Date: Sept. 14, 1990
Back story:
The reason we don't identify the batter as "Sr.," or "Jr.," in this vignette is that both Griffeys homered in the first inning off Angels pitcher Kirk McCaskill. The elder Griffey, who had signed two weeks earlier, was nearing the end of his career at age 40. His son, then 20, followed with his 36th big-league homer. Though Junior has gone on to hit more than 500 more, he lists this one as his favorite. Mariners fans probably wouldn't argue.

Texas Rangers
Batter: Juan Gonzalez
Date: Oct. 1, 1996
Back story:
In what probably qualifies as a bittersweet memory for Rangers fans, Gonzalez hit a three-run homer off David Cone in the fourth inning of Game 1 of an American League Division Series. Texas won the game, 6-2, but that stands as the Rangers' only post-season victory. Ever. The Yankees won the series, 3-1, but you can't blame Gonzalez, who homered in all four games.

Drew Olson Special to

Host of “The Drew Olson Show,” which airs 1-3 p.m. weekdays on The Big 902. Sidekick on “The Mike Heller Show,” airing weekdays on The Big 920 and a statewide network including stations in Madison, Appleton and Wausau. Co-author of Bill Schroeder’s “If These Walls Could Talk: Milwaukee Brewers” on Triumph Books.
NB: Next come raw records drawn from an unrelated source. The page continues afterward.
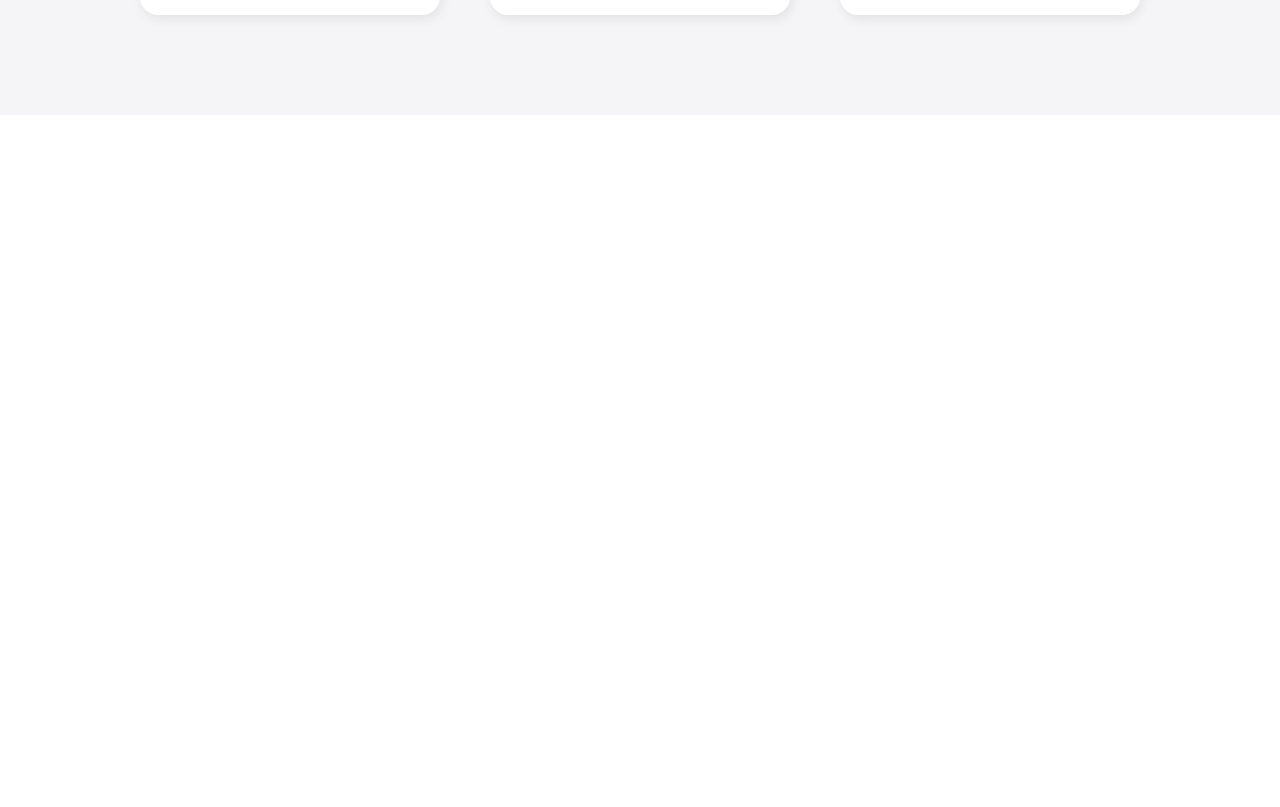
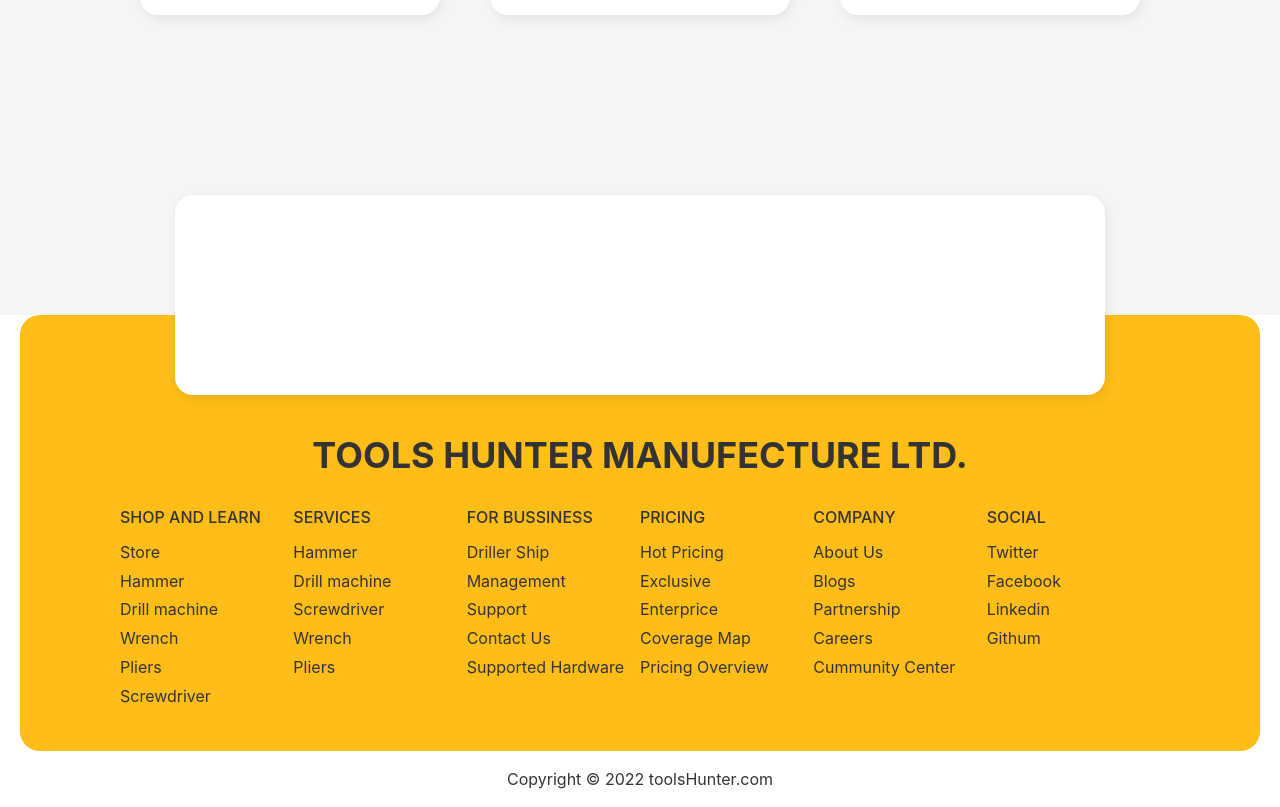
Before and after one commit to MagicManik/tools-hunter-client, a React (Create React App) app: page / in a window 1280 px wide. Shown: the part 3830-4637 px from the top of the page. Before the commit the page ends 3945 px from the top, so only its background shows below. Built offline with nearby package versions, Linux system fonts and the light colour scheme; no server answers.

Commit message:
footer section done

```diff
--- a/src/App.js
+++ b/src/App.js
@@ -11,6 +11,7 @@ import Dashboard from './Pages/Dashboard/Dashboard';
 import MyProfile from './Pages/Dashboard/MyProfile';
 import MyReview from './Pages/Dashboard/MyReview';
 import MyOrders from './Pages/Dashboard/MyOrders';
+import Footer from './Pages/Shared/Footer';
 
 function App() {
   return (
@@ -39,6 +40,7 @@ function App() {
         <Route path='login' element={<Login></Login>}></Route>
         <Route path='signup' element={<SignUp></SignUp>}></Route>
       </Routes>
+      <Footer></Footer>
       <ToastContainer />
     </div>
   );
--- a/src/Pages/Hoom/BussinessSummaries.css
+++ b/src/Pages/Hoom/BussinessSummaries.css
@@ -23,8 +23,8 @@
     margin: auto;
     left: 0;
     right: 0;
-    bottom: -200px;
-    height: 320px;
+    bottom: -120px;
+    height: 200px;
     width: 75%;
     border-radius: 18px;
     background-color: #fff;
--- a/src/Pages/Hoom/Reviews.css
+++ b/src/Pages/Hoom/Reviews.css
@@ -1,5 +1,5 @@
 .reviews-section {
-    padding: 300px 140px 100px 140px;
+    padding: 300px 140px 300px 140px;
 }
 
 .reviews-container {
--- /dev/null
+++ b/src/Pages/Shared/Footer.css
@@ -0,0 +1,57 @@
+/* aaaaaaaaaaaaaaaaaaaaaaaaaaaaaaaaa */
+
+.footer-section {
+    position: relative;
+    margin: 0 20px;
+    border-radius: 20px;
+    padding: 0 100px;
+}
+
+.footer-container {
+    display: grid;
+    grid-template-columns: repeat(6, 1fr);
+    justify-content: center;
+    margin-top: 30px;
+
+}
+
+
+.quote {
+    position: absolute;
+    margin: auto;
+    left: 0;
+    right: 0;
+    top: -120px;
+    height: 200px;
+    width: 75%;
+    border-radius: 18px;
+    background-color: #fff;
+    box-shadow: 2px 4px 12px rgb(0 0 0 / 8%);
+}
+
+
+.footer-menu h5 {
+    /* text-align: center; */
+    font-weight: 500;
+    margin-bottom: 9px;
+}
+
+.footer-menu a {
+    margin-top: 50px;
+    /* letter-spacing: 1px; */
+    line-height: 1.8em;
+    text-align: center;
+    /* font-family: 'Open Sans', sans-serif; */
+}
+
+
+
+
+@media screen and (max-width: 576px) {
+    .summaries-container {
+        grid-template-columns: 1fr;
+        justify-content: center;
+        align-items: center;
+        padding: 16px;
+    }
+}
--- /dev/null
+++ b/src/Pages/Shared/Footer.js
@@ -0,0 +1,74 @@
+import React from 'react';
+import './Footer.css'
+
+const Footer = () => {
+    return (
+        <section>
+            <div className='bg-primary footer-section'>
+                <div className='py-10'>
+                    <h1 className='text-center text-4xl mt-20 font-bold'>TOOLS HUNTER MANUFECTURE LTD.</h1>
+                    <div className='footer-container'>
+                        <div className='footer-menu'>
+                            <h5>SHOP AND LEARN</h5>
+                            <p><a href="/">Store</a></p>
+                            <p><a href="/">Hammer</a></p>
+                            <p><a href="/">Drill machine</a></p>
+                            <p><a href="/">Wrench</a></p>
+                            <p><a href="/">Pliers</a></p>
+                            <p><a href="/">Screwdriver</a></p>
+                        </div>
+                        <div className='footer-menu'>
+                            <h5>SERVICES</h5>
+                            <p></p>
+                            <p><a href="/">Hammer</a></p>
+                            <p><a href="/">Drill machine</a></p>
+                            <p><a href="/">Screwdriver</a></p>
+                            <p><a href="/">Wrench</a></p>
+                            <p><a href="/">Pliers</a></p>
+                        </div>
+                        <div className='footer-menu'>
+                            <h5>FOR BUSSINESS</h5>
+                            <p><a href="/">Driller Ship</a></p>
+                            <p><a href="/">Management</a></p>
+                            <p><a href="/">Support</a></p>
+                            <p><a href="/">Contact Us</a></p>
+                            <p><a href="/">Supported Hardware</a></p>
+                        </div>
+                        <div className='footer-menu'>
+                            <h5>PRICING</h5>
+                            <p><a href="/blogs">Hot Pricing</a></p>
+                            <p><a href="/blogs">Exclusive</a></p>
+                            <p><a href="/blogs">Enterprice</a></p>
+                            <p><a href="/blogs">Coverage Map</a></p>
+                            <p><a href="/">Pricing Overview</a></p>
+                        </div>
+                        <div className='footer-menu'>
+                            <h5>COMPANY</h5>
+                            <p><a href="/">About Us</a></p>
+                            <p><a href="/blogs">Blogs</a></p>
+                            <p><a href="/blogs">Partnership</a></p>
+                            <p><a href="/blogs">Careers</a></p>
+                            <p><a href="/blogs">Cummunity Center</a></p>
+
+                        </div>
+                        <div className='footer-menu'>
+                            <h5>SOCIAL</h5>
+                            <p><a href="/">Twitter</a></p>
+                            <p><a href="/blogs">Facebook</a></p>
+                            <p><a href="/blogs">Linkedin</a></p>
+                            <p><a href="/blogs">Githum</a></p>
+                        </div>
+                    </div>
+                </div>
+
+                <div className='quote'>
+
+                </div>
+            </div>
+
+            <div className='text-center py-4'>Copyright &copy; 2022 toolsHunter.com</div>
+        </section>
+    );
+};
+
+export default Footer;
```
Co-host of “Big 12 Sports Saturday,” which airs Saturdays during football season on WISN-12. Former senior editor at Former reporter at the Milwaukee Journal Sentinel.